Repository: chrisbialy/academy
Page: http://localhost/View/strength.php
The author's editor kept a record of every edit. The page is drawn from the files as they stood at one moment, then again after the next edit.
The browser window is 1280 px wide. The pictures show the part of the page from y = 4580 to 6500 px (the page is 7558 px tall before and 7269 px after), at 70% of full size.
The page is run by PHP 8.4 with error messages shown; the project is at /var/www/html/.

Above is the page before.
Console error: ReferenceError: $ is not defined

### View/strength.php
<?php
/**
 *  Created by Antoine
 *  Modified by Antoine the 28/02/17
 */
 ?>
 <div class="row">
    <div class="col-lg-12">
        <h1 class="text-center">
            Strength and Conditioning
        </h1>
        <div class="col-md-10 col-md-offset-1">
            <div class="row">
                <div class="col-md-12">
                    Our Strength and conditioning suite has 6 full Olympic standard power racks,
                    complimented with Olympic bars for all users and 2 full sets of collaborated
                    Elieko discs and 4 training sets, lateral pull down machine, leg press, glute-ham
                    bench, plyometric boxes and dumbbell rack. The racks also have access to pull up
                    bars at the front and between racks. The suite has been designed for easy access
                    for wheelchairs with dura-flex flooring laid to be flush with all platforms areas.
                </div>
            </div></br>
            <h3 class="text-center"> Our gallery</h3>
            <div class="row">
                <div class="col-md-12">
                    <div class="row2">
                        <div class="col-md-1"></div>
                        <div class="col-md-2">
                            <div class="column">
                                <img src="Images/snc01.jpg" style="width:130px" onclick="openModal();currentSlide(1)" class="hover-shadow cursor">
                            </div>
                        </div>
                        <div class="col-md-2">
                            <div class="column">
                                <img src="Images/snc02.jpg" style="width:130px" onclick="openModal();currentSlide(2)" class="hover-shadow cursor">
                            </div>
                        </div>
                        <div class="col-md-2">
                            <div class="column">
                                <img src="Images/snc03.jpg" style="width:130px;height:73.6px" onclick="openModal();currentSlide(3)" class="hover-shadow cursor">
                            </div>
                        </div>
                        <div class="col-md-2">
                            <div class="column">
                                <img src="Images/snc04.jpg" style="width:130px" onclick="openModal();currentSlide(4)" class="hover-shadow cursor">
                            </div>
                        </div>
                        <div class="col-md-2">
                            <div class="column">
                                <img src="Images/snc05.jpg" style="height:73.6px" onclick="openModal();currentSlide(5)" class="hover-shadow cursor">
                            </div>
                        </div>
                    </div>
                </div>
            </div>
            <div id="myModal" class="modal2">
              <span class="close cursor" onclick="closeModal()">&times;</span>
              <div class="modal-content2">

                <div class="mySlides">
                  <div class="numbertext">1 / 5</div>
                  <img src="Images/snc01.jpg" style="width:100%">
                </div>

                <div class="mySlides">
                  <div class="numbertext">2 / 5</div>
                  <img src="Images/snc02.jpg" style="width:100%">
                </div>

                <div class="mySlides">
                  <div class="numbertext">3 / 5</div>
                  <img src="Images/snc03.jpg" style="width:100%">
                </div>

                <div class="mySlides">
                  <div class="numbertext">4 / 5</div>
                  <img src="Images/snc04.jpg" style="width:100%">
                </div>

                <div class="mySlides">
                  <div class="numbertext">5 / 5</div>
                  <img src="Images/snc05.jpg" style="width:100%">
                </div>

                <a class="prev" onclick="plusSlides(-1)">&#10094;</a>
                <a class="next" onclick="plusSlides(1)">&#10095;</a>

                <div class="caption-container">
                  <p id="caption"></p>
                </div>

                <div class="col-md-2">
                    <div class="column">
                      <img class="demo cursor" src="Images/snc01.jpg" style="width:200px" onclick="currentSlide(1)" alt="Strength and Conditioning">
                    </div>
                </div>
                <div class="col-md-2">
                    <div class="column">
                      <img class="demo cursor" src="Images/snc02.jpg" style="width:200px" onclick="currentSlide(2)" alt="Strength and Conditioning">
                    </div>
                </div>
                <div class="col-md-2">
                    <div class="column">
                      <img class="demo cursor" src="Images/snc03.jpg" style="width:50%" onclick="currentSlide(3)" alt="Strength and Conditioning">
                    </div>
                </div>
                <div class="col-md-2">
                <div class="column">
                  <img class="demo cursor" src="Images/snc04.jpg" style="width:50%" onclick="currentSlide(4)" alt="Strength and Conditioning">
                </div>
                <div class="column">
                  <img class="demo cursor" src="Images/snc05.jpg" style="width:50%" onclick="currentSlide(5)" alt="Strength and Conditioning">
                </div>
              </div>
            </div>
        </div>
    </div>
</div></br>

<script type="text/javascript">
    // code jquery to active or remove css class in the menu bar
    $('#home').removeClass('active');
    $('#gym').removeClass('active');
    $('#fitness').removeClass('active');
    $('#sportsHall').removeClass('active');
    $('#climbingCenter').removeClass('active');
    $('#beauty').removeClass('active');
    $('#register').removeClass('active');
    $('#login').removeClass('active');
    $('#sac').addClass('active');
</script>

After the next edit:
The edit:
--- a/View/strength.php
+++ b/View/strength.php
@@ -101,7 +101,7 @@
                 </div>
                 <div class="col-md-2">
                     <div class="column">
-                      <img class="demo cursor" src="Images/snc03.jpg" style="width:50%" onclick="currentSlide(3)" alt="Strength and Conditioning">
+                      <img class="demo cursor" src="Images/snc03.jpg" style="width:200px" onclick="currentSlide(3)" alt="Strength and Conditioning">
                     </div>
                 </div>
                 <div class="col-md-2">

========================================

**Task item:** Say how many lines above contain the string "active", writing only the number.

**Result of the exercise:** 10